against the resolution was George F. Hoar. Butler had a passage-at-arms with Garfield; the latter, taking note of the former's objection to his motion for a brief es voting for the amendment were G. F. Hoar, H. L. Dawes, Eugene Hale, and James A. Garfield; and among those voting against it were B. F. Butler and N. P. Banks. Threjoiced to learn you are better. Serus in coelum redeas. Your friend, J. A. Garfield. Wendell Phillips, who was Sumner's guest, wrote to Lydia Maria Child,d no personal relations with President Haves, and was bitterly hostile to President Garfield; but there was no attempt to remove him from the chairmanship of committen, when he was no longer master of patronage, and affronted at like neglect by Garfield, resigned his seat. Appealing to the legislature of his State to approve his re was almost universal condemnation of the removal as unjust or impolitic, Garfield, afterwards President, called the removal the greatest act of folly. Lieber's
Edward L. Pierce, Memoir and letters of Charles Sumner: volume 4, Chapter 57: attempts to reconcile the President and the senator.—ineligibility of the President for a second term.—the Civil-rights Bill.—sale of arms to France.—the liberal Republican party: Horace Greeley its candidate adopted by the Democrats.—Sumner's reserve.—his relations with Republican friends and his colleague.—speech against the President.—support of Greeley.—last journey to Europe.—a meeting with Motley.—a night with John Bright.—the President's re-election.—1871-1872. (search)

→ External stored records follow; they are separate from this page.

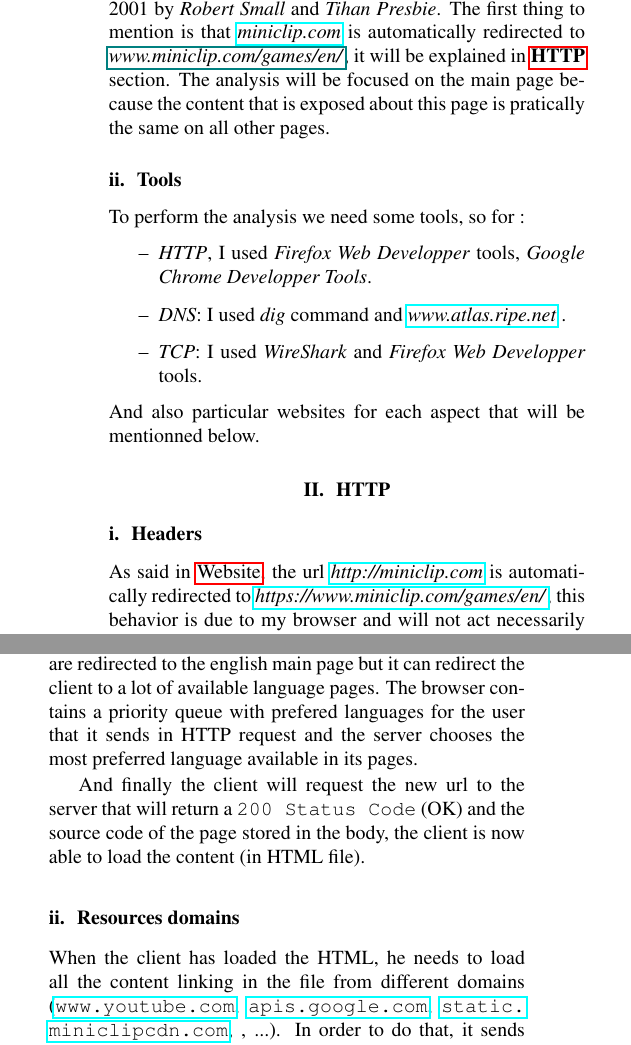
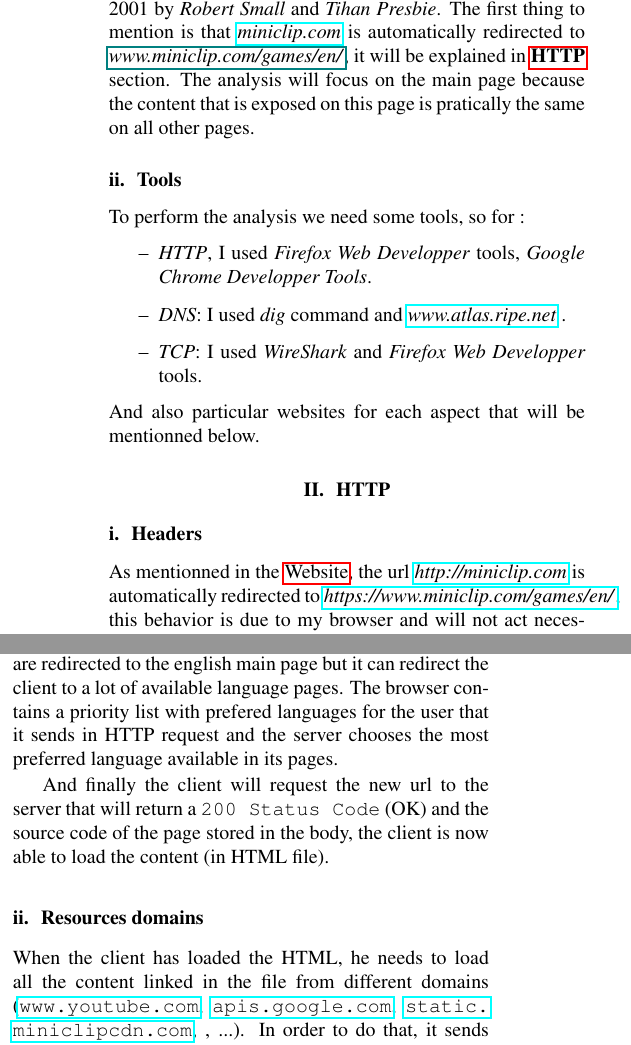
Before and after one commit to RomainGrx/LINGI1341-Website-Analyze, a LaTeX paper (Latex/main.tex): two parts of the columns of page 1 of 4, joined at a grey line, cut so that both start at the same text. Compiled offline with pdfLaTeX.

Commit message:
Last commit

```diff
--- a/Latex/main.tex
+++ b/Latex/main.tex
@@ -67,7 +67,7 @@
 \label{sec:intro}
 \subsection{Website}
 \label{sub:web}
-\textit{Miniclip} is a free online games website. It was launched in 2001 by \textit{Robert Small} and \textit{Tihan Presbie}. The first thing to mention is that \link{miniclip.com} is automatically redirected to \link{www.miniclip.com/games/en/}, it will be explained in \textbf{\nameref{sec:HTTP}} section. The analysis will be focused on the main page because the content that is exposed about this page is pratically the same on all other pages.
+\textit{Miniclip} is a free online games website. It was launched in 2001 by \textit{Robert Small} and \textit{Tihan Presbie}. The first thing to mention is that \link{miniclip.com} is automatically redirected to \link{www.miniclip.com/games/en/}, it will be explained in \textbf{\nameref{sec:HTTP}} section. The analysis will focus on the main page because the content that is exposed on this page is pratically the same on all other pages.
 \subsection{Tools}
 \label{sub:tools}
 To perform the analysis we need some tools, so for :
@@ -84,7 +84,7 @@
 \subsection{Headers}
 \label{sub:headers}
 
-As said in \nameref{sub:web}, the url \link{http://miniclip.com} is automatically redirected to \link{https://www.miniclip.com/games/en/}, this behavior is due to my browser and will not act necessarily the same on a different browser.
+As mentionned in the \nameref{sub:web}, the url \link{http://miniclip.com} is automatically redirected to \link{https://www.miniclip.com/games/en/}, this behavior is due to my browser and will not act necessarily the same on a different browser.
 
 Before requesting \url{https://www.miniclip.com/games/en/}, the browser will be redirected three times due to the \textbf{301 \text{or} 307 HTTP status} returned by each request. The 301 or 307 status tells to the browser that he has to request the url contained in the \texttt{location} field for many reasons.
 
@@ -96,7 +96,7 @@
 Then the browser will move to the \texttt{location} field value with a \textit{HTTP/2.0} request. The response headers will return a 301 status code with the \texttt{location} \url{https://www.miniclip.com}, a subdomain of miniclip.com. Now, all HTTP requests will be executed in \textit{HTTP/2.0}.
 
 \textbf{3.}
-From the beginning, all HTTP requests contain an \texttt{Accept-Language} field set to \texttt{en} (in my case) but it is interesting in this request. The new request to the subdomain will again return a 301 status code to \url{https://www.miniclip.com/games/en/}. We can see that we are redirected to the english main page but it can redirect the client to a lot of available language pages. The browser contains a priority queue with prefered languages for the user that it sends in HTTP request and the server chooses the most preferred language available in its pages.
+From the beginning, all HTTP requests contain an \texttt{Accept-Language} field set to \texttt{en} (in my case) but it is interesting in this request. The new request to the subdomain will again return a 301 status code to \url{https://www.miniclip.com/games/en/}. We can see that we are redirected to the english main page but it can redirect the client to a lot of available language pages. The browser contains a priority list with prefered languages for the user that it sends in HTTP request and the server chooses the most preferred language available in its pages.
 
 And finally the client will request the new url to the server that will return a \texttt{200 Status Code} (OK) and the
 source code of the page stored in the body, the client is now able to load the content (in HTML file).
@@ -104,7 +104,7 @@
 \subsection{Resources domains}
 \label{sub:resdom}
 
-When the client has loaded the HTML, he needs to load all the content linking in the file from different domains (\url{www.youtube.com}, \url{apis.google.com}, \url{static.miniclipcdn.com}, , ...). In order to do that, it sends requests to all servers that contain data. For the main page, it sends 94 requests. The eight most requested domains are represented in Figure \ref{fig:resdom} with the number of requests per domain. As we are on \textit{HTTP/2.0}, \textit{multiplexing} is used and one TCP connection is established between the client and a domain containing data that the client needs to download.
+When the client has loaded the HTML, he needs to load all the content linked in the file from different domains (\url{www.youtube.com}, \url{apis.google.com}, \url{static.miniclipcdn.com}, , ...). In order to do that, it sends requests to all servers that contain data. For the main page, it sends 94 requests. The eight most requested domains are represented in Figure \ref{fig:resdom} with the number of requests per domain. As we are on \textit{HTTP/2.0}, \textit{multiplexing} is used and one TCP connection is established between the client and a domain containing data that the client needs to download.
 % The website need a lot of images to illustrate games you can choose.
 Resources loading from \textit{miniclip} subdomain are not only loaded from one \textit{miniclip} subdomain. For example, resources are loaded from \url{static.miniclipcdn.com}, \url{static2.miniclipcdn.com} or \url{static3.miniclipcdn.com}. This behavior is due to the browser that has a hard limit on the number of parallel requests it can execute to the same domain at the same time. Here the client is able to load three times more information at the same time from miniclip subdomains.
 
```
Also changed, not shown: Latex/main.tex (6 more changed lines).
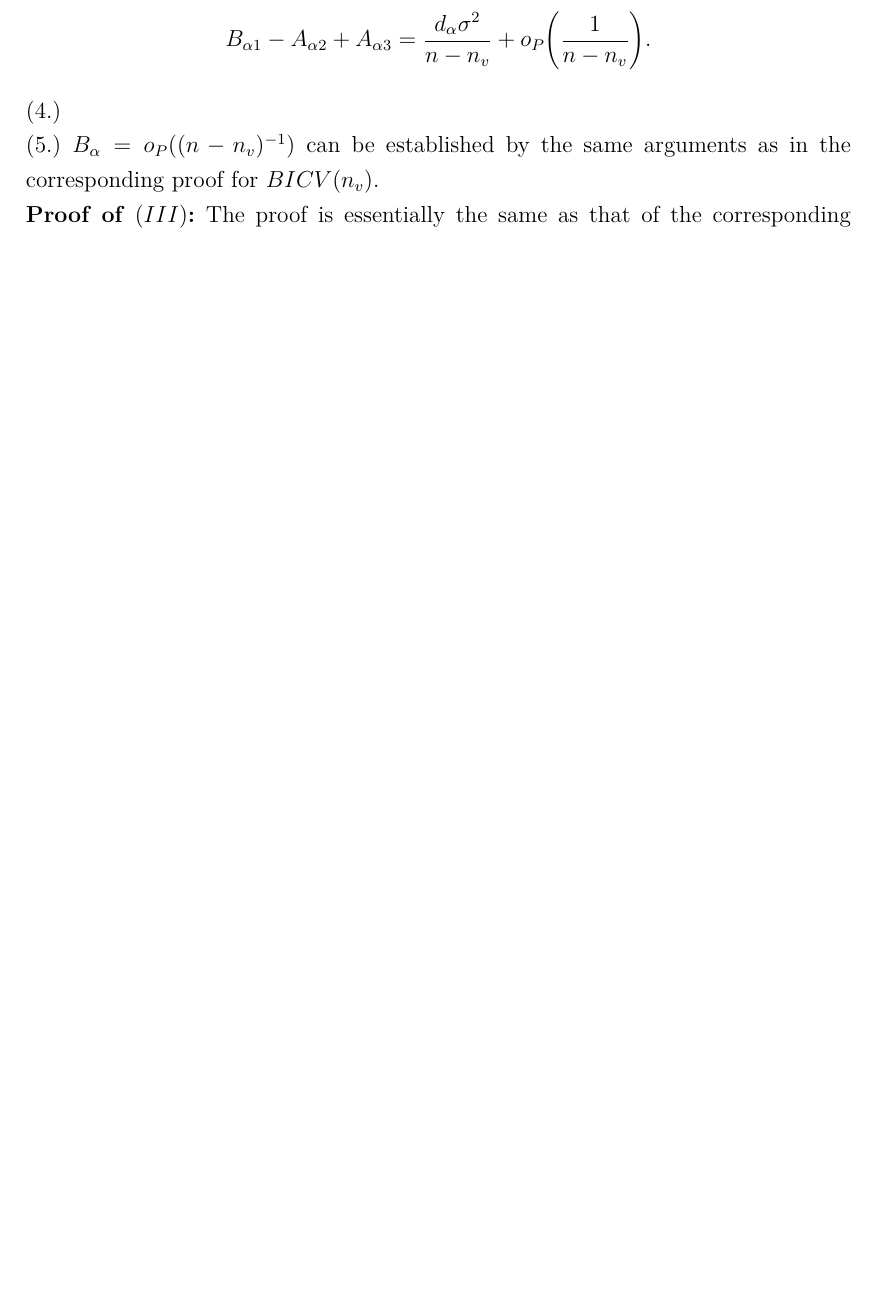
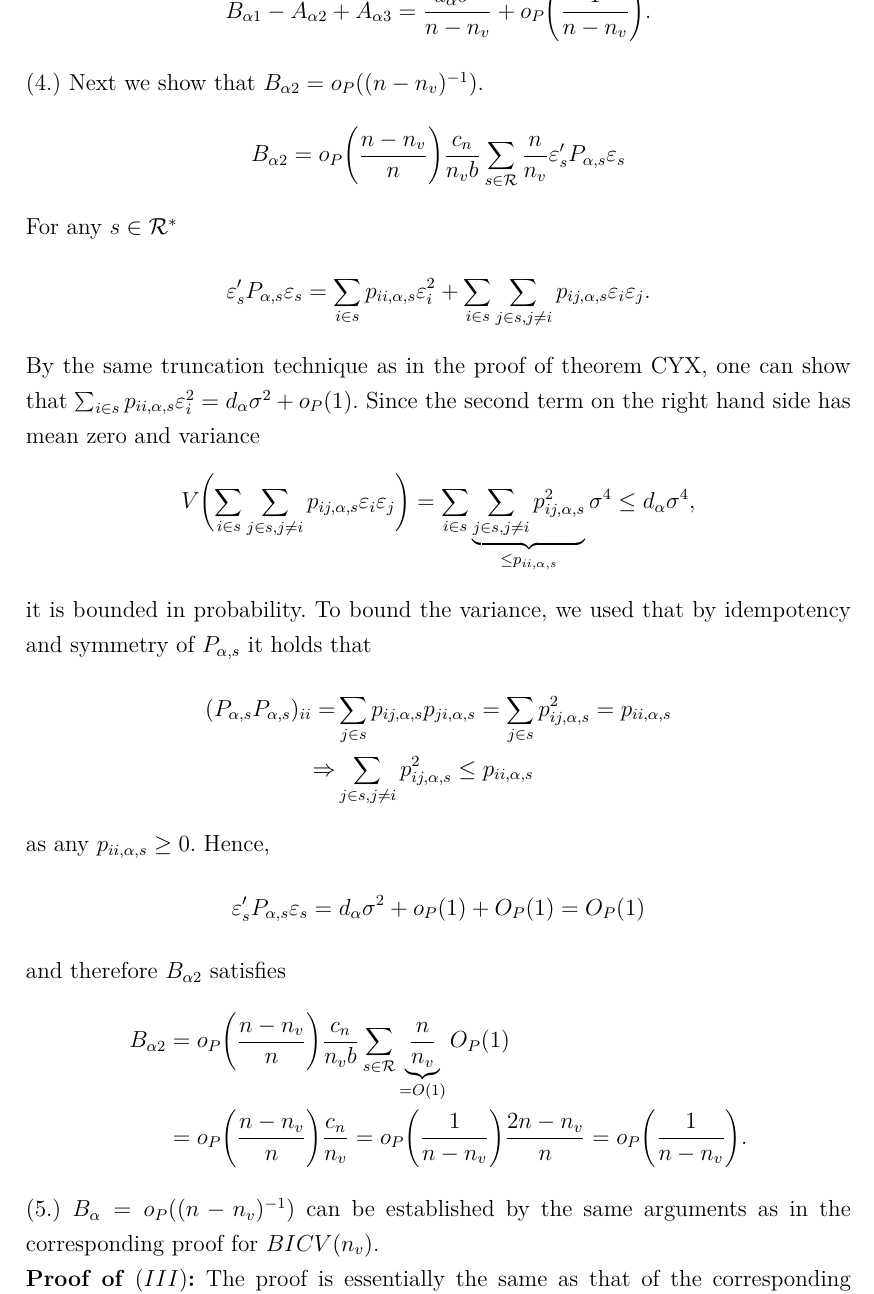
Before and after one commit to Christoph-Z/Research_Module, a LaTeX CV (Paper/Consistency_of_MCCV.tex): part of page 5 of 6 before the commit and part of page 6 of 7 after it, cut at the place of the change, the shorter picture padded with empty space. Compiled offline with pdfLaTeX.

Commit message:
Habe an dem Proof of II für MCCV weitergearbeitet.

```diff
--- a/Paper/Consistency_of_MCCV.tex
+++ b/Paper/Consistency_of_MCCV.tex
@@ -205,8 +220,34 @@ and hence,
 B_{\alpha1}-A_{\alpha2}+A_{\alpha3} = \frac{d_\alpha\sigma^2 }{n-n_v}+ o_P\biggl(\frac{1}{n-n_v}\biggr).
 \end{align*}
 
-(4.)
-
+(4.) Next we show that $B_{\alpha2} = o_P((n-n_v)^{-1})$.
+\begin{align*}
+B_{\alpha2} = o_P\biggl(\frac{n-n_v}{n}\biggr)\frac{c_n}{n_vb}\sum_{s\in\mathcal{R}}\frac{n}{n_v}\varepsilon_s'P_{\alpha,s}\varepsilon_s
+\end{align*}
+For any $s\in \mathcal{R}^\ast$
+\begin{align*}
+\varepsilon_s'P_{\alpha,s}\varepsilon_s = \sum_{i\in s} p_{ii,\alpha,s} \varepsilon_i^2 + \sum_{i \in s}\sum_{j\in s, j\neq i}  p_{ij,\alpha,s} \varepsilon_i\varepsilon_j.
+\end{align*}
+By the same truncation technique as in the proof of theorem CYX, one can show that $\sum_{i\in s} p_{ii,\alpha,s} \varepsilon_i^2 = d_\alpha\sigma^2 + o_P(1)$. Since the second term on the right hand side has mean zero and variance
+\begin{align*}
+V\biggl( \sum_{i \in s}\sum_{j\in s, j\neq i}  p_{ij,\alpha,s} \varepsilon_i\varepsilon_j\biggr) =  \sum_{i \in s}
+\underbrace{\sum_{j\in s, j\neq i}  p_{ij,\alpha,s}^2}_{\le p_{ii,\alpha,s}} \sigma^4 \le d_\alpha \sigma^4,
+\end{align*}
+it is bounded in probability.\
+To bound the variance, we used that by idempotency and symmetry of $P_{\alpha,s}$ it holds that
+\begin{align*}
+(P_{\alpha,s}P_{\alpha,s})_{ii} = &\sum_{j \in s} p_{ij,\alpha,s} p_{ji,\alpha,s} = \sum_{j \in s} p_{ij,\alpha,s}^2 = p_{ii,\alpha,s} \\
+\Rightarrow &\sum_{j \in s, j\neq i}p_{ij,\alpha,s}^2 \le p_{ii,\alpha,s}
+\end{align*}
+as any $p_{ii,\alpha,s} \ge 0$. Hence,
+\begin{align*}
+\varepsilon_s'P_{\alpha,s}\varepsilon_s = d_\alpha\sigma^2 + o_P(1) + O_P(1) = O_P(1)
+\end{align*}
+and therefore $B_{\alpha2}$ satisfies
+\begin{align*}
+B_{\alpha2} &= o_P\biggl(\frac{n-n_v}{n}\biggr)\frac{c_n}{n_vb}\sum_{s\in\mathcal{R}}\underbrace{\frac{n}{n_v}}_{=O(1)}O_P(1)\\
+&= o_P\biggl(\frac{n-n_v}{n}\biggr)\frac{c_n}{n_v} = o_P\biggl(\frac{1}{n-n_v}\biggr)\frac{2n-n_v}{n} = o_P\biggl(\frac{1}{n-n_v}\biggr).
+\end{align*}
 
 (5.)
 $B_{\alpha} = o_P((n-n_v)^{-1})$ can be established by the same arguments as in the corresponding proof for $BICV(n_v)$.
```
Also changed, not shown: Paper/Consistency_of_MCCV.tex (19 more changed lines).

aph announced that Sumner was speaking, and the galleries filled rapidly; members of the House (among whom were observed Garfield, Shellabarger, Kelley, Butler, Banks, Hoar, and Dawes) came one after another on the floor, leaving their hall almost derom whom the President parted with a too friendly acceptance of his resignation. Later Administrations,—those of Hayes, Garfield, Arthur, Cleveland, and Harrison,—have happily escaped the succession of scandals which distinguished the civil service opposition to his nomination, and who resisted it during all the ballots, which finally ended in the nomination of James A. Garfield of Ohio. The people of the State, cherishing the memory of their senator, still remembered the indignity which had earnestly with Sumner to keep aloof from the secession of 1872, became a seceder in 1880, and supported Hancock against Garfield. Henry Ward Beecher, who was another of Sumner's critics in 1872, left his party in 1884, and remained outside of it fo
Edward L. Pierce, Memoir and letters of Charles Sumner: volume 4, chapter 18 (search)
episode, or rather of the diplomatic fiasco, and a final question may be asked: If the acquisition of St. Thomas was so manifestly desirable as Miss Seward represents, how does it happen that no one at Washington or among the people during the twenty years since Mr. Seward left office has said a word to revive the scheme? A good thing does not die so easily; there will always be true men and wise men to appreciate what is of enduring value. We have since had six Presidents,—Grant, Hayes, Garfield, Arthur, Cleveland, and Harrison,—and, not counting Washburne, five Secretaries of State,—Fish, Evarts, Blaine, Frelinghuysen, and Bayard; but none of them has coveted this island of the Caribbean Sea, rifted by earthquakes, swept by cyclones, and submerged by tidal waves, the imagined centre of universal commerce and a necessary outpost for our national defence! Journalists and merchants have been alike silent. Foreign nations who were suspected to be greedy spectators have turned away f<